8 | Dry Fit Before You Make Your First Cut
If you’ve built much before, or have been around woodworking terminology you know that title doesn’t sound quite right. How can I NOT make any cuts yet, and still do a dry fit?
Even if you’re not confident in using the cut list generator you should at least be confident that you have done an entire “dry fit” of your piece of furniture before even having made your first cut.
Dry fitting your pieces together can be one of the most beneficial parts to building a piece of furniture. This being known, if you do it before you make your cuts you can alter any measurements that need altering before ever cutting them. If you wait to dry fit it once you’ve already made all your cuts it’s too late and you may have to make more cuts or possibly buy more wood.
9 | Room Layouts And Envisioning
If you’ve ever thought about rearranging a room or even moving in a new piece of furniture sketching the idea out on a napkin can be incredibly helpful. And if you think that was helpful what about mapping it out in 2D and then getting to see it in 3-D? That’s what you can do with SketchUp.
It takes only a couple of minutes to draw out your walls, throw in a couple of windows, and begin to place your furniture. Don’t worry you don’t have to build all of your furniture to place it into the model.
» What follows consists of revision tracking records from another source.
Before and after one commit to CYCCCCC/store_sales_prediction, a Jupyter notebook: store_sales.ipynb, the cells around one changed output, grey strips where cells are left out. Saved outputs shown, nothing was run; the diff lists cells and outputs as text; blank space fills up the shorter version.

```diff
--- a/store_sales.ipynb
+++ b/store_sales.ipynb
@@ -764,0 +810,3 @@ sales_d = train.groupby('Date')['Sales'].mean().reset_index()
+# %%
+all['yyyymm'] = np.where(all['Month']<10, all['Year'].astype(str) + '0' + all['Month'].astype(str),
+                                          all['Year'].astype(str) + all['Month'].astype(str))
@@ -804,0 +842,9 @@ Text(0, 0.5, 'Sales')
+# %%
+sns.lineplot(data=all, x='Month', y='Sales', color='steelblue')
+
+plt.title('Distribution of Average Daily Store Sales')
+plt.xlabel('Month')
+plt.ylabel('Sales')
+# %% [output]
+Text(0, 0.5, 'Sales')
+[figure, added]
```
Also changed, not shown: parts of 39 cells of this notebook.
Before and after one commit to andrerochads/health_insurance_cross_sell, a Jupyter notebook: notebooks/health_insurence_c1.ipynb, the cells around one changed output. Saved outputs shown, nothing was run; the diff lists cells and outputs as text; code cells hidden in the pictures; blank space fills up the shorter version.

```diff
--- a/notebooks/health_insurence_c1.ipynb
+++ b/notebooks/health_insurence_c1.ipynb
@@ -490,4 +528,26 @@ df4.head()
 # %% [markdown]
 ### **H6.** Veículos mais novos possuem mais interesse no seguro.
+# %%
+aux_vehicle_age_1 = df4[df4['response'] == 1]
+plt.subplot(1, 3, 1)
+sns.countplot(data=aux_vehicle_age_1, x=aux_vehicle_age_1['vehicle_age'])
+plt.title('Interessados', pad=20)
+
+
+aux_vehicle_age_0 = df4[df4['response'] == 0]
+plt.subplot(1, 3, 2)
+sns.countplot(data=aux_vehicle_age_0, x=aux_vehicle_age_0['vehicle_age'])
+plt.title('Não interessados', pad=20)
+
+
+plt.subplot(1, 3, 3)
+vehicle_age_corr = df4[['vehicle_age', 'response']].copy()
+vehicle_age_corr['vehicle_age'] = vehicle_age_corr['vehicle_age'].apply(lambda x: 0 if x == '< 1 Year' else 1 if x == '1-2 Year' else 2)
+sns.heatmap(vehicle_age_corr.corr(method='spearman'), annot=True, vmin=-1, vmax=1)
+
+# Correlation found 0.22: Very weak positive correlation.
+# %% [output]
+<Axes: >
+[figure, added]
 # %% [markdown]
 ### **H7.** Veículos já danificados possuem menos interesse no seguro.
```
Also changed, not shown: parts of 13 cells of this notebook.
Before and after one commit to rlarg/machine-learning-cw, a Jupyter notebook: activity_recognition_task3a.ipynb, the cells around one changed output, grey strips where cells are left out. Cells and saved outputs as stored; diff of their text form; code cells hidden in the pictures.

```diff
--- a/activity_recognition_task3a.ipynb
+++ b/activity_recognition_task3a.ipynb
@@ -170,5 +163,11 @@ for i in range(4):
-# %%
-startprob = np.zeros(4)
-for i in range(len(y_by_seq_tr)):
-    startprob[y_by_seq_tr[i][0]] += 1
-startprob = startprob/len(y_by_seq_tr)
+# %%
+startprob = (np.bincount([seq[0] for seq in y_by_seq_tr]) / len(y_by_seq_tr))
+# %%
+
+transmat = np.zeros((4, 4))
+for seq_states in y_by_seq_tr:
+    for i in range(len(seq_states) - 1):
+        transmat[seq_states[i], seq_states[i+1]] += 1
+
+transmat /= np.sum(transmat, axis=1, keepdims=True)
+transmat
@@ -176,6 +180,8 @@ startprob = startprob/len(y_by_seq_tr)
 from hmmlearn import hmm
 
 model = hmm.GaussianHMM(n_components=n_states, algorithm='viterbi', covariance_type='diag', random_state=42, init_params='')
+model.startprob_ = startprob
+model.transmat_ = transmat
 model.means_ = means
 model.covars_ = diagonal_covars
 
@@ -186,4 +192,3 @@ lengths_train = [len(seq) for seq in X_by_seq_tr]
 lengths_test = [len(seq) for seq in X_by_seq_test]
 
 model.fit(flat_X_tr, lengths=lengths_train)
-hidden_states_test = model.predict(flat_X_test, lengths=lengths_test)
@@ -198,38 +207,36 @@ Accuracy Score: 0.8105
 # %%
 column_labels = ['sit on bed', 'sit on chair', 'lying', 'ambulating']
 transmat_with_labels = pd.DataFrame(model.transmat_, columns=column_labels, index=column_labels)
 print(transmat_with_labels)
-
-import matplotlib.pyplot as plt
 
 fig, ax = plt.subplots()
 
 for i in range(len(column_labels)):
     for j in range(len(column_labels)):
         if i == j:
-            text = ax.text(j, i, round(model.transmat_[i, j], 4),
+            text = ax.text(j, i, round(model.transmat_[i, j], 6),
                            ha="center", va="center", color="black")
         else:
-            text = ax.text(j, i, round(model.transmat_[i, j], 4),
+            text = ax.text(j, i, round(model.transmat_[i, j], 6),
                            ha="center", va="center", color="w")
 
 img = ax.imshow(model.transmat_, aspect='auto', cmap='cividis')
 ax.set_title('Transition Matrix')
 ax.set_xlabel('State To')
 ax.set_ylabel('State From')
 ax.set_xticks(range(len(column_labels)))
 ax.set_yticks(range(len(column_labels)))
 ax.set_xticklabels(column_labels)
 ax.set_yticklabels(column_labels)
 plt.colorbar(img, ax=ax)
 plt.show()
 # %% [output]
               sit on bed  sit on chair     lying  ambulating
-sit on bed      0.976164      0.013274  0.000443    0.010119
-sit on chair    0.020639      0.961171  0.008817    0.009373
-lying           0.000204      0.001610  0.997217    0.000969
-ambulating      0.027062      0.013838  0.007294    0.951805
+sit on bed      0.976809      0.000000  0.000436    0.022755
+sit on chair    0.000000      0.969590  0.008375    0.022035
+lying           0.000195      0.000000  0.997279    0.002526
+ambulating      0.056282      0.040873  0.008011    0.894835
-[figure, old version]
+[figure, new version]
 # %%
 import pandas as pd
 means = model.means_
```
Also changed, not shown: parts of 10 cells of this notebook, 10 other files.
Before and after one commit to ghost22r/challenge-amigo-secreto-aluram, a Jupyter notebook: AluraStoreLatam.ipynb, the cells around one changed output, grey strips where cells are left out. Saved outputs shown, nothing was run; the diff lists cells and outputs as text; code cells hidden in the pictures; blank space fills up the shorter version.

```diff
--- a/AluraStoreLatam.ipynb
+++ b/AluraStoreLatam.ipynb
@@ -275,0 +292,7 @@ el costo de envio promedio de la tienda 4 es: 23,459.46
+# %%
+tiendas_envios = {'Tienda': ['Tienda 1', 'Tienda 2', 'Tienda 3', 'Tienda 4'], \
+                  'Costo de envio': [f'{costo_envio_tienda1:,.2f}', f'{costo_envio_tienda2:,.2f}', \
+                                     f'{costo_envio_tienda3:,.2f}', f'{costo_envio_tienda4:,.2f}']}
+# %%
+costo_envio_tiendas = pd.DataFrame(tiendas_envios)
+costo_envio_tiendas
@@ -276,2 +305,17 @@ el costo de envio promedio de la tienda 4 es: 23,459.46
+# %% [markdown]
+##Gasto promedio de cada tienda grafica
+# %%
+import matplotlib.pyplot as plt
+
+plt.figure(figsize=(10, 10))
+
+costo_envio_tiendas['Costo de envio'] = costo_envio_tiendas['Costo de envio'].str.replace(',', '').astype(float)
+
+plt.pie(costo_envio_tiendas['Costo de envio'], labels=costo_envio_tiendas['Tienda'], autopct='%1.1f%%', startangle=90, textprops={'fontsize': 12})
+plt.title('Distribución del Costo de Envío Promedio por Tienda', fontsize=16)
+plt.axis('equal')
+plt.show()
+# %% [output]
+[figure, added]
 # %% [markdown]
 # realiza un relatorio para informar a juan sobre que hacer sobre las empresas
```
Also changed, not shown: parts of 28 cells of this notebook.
I use furniture from the 3D warehouse and scale it down to size it doesn’t have to look exactly like your grandmother’s dresser, it just needs to be the right size to envision it in the room.
This may sound silly but in a couple of the houses that I’ve lived in I’ve tried to keep a running model of individual rooms or the whole house so that when I find an awesome piece on Craigslist or I get ahold of a new plan to build, I can play with the design and know exactly where it’s going to go, how big it needs to be, and if I’m feeling a little crazy I can even choose a new color for it to!
10 | Confidence You’ve Built It Once
And lastly I have to give you some encouragement… there is nothing more reassuring than stepping into a workshop space and building something that you’ve already built once!
I can’t think of a time that I built something for the second third or consecutive times that I wasn’t more and more confident in my ability and my skills with each consecutive attempt.
Except, in this case, this doesn’t have to be the second time you physically built it. You can go in knowing that you have already built it inside of SketchUp, and that you’re ready and have the confidence of building at the second time when you’re actually doing it the first time in your shop.